§ DESCRIPTION OF THE TASK
Return each line of the records below that contains the word "index".

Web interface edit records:
# # #
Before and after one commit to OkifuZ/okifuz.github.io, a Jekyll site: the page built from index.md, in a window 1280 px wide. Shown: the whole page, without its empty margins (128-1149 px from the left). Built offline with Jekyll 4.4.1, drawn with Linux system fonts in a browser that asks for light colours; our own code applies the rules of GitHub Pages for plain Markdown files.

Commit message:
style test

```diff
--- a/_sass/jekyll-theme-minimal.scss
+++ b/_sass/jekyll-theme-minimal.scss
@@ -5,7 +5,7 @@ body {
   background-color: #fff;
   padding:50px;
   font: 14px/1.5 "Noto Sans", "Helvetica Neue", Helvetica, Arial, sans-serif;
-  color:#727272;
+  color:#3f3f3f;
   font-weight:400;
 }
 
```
# # #
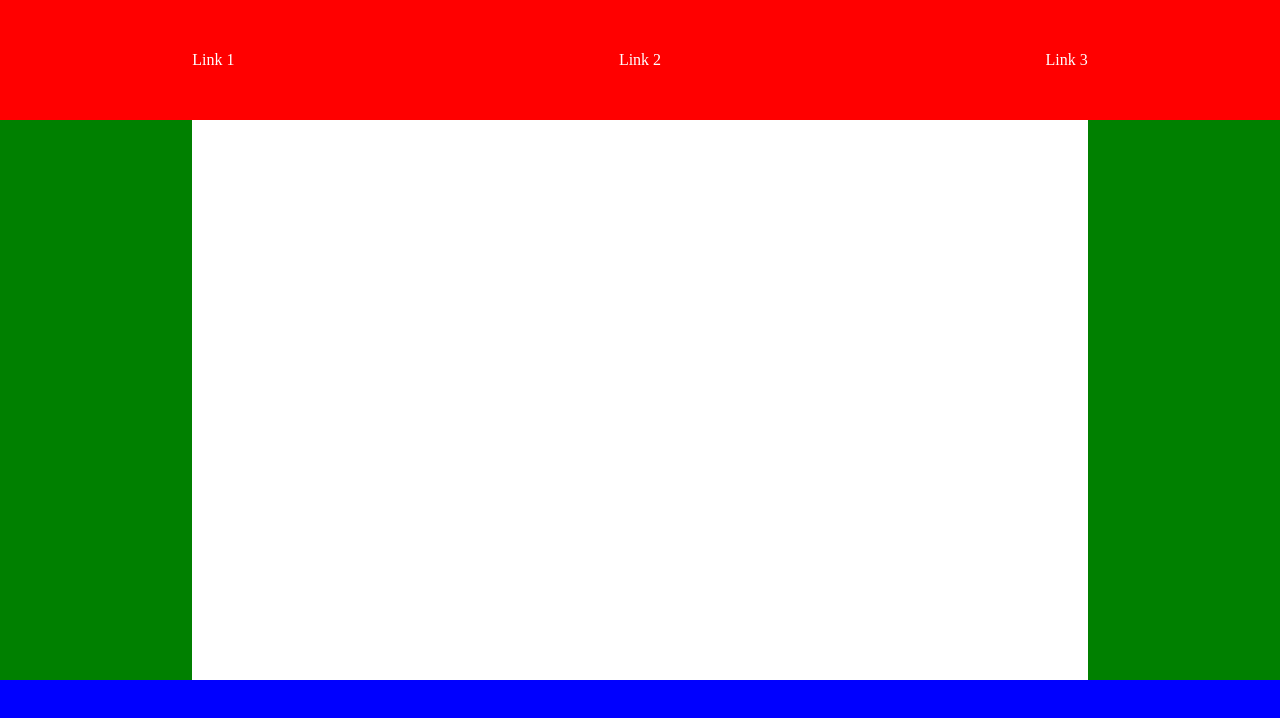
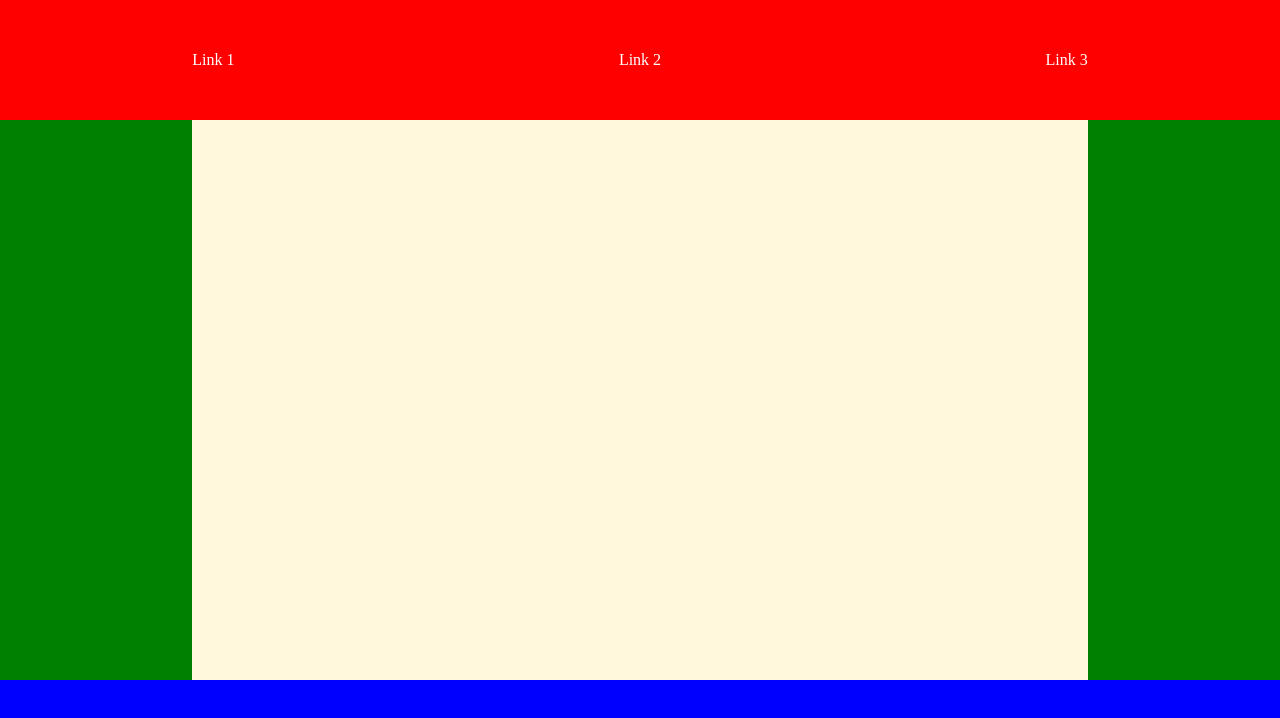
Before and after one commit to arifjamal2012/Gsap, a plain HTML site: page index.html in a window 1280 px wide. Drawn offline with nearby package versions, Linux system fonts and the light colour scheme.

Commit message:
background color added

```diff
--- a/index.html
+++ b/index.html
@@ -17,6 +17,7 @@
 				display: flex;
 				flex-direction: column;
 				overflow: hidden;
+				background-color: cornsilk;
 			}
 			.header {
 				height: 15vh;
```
# # #
§ WRITTEN RESPONSE
Before and after one commit to OkifuZ/okifuz.github.io, a Jekyll site: the page built from index.md, in a window 1280 px wide. Shown: the whole page, without its empty margins (128-1149 px from the left). Built offline with Jekyll 4.4.1, drawn with Linux system fonts in a browser that asks for light colours; our own code applies the rules of GitHub Pages for plain Markdown files.
Before and after one commit to arifjamal2012/Gsap, a plain HTML site: page index.html in a window 1280 px wide. Drawn offline with nearby package versions, Linux system fonts and the light colour scheme.
--- a/index.html
+++ b/index.html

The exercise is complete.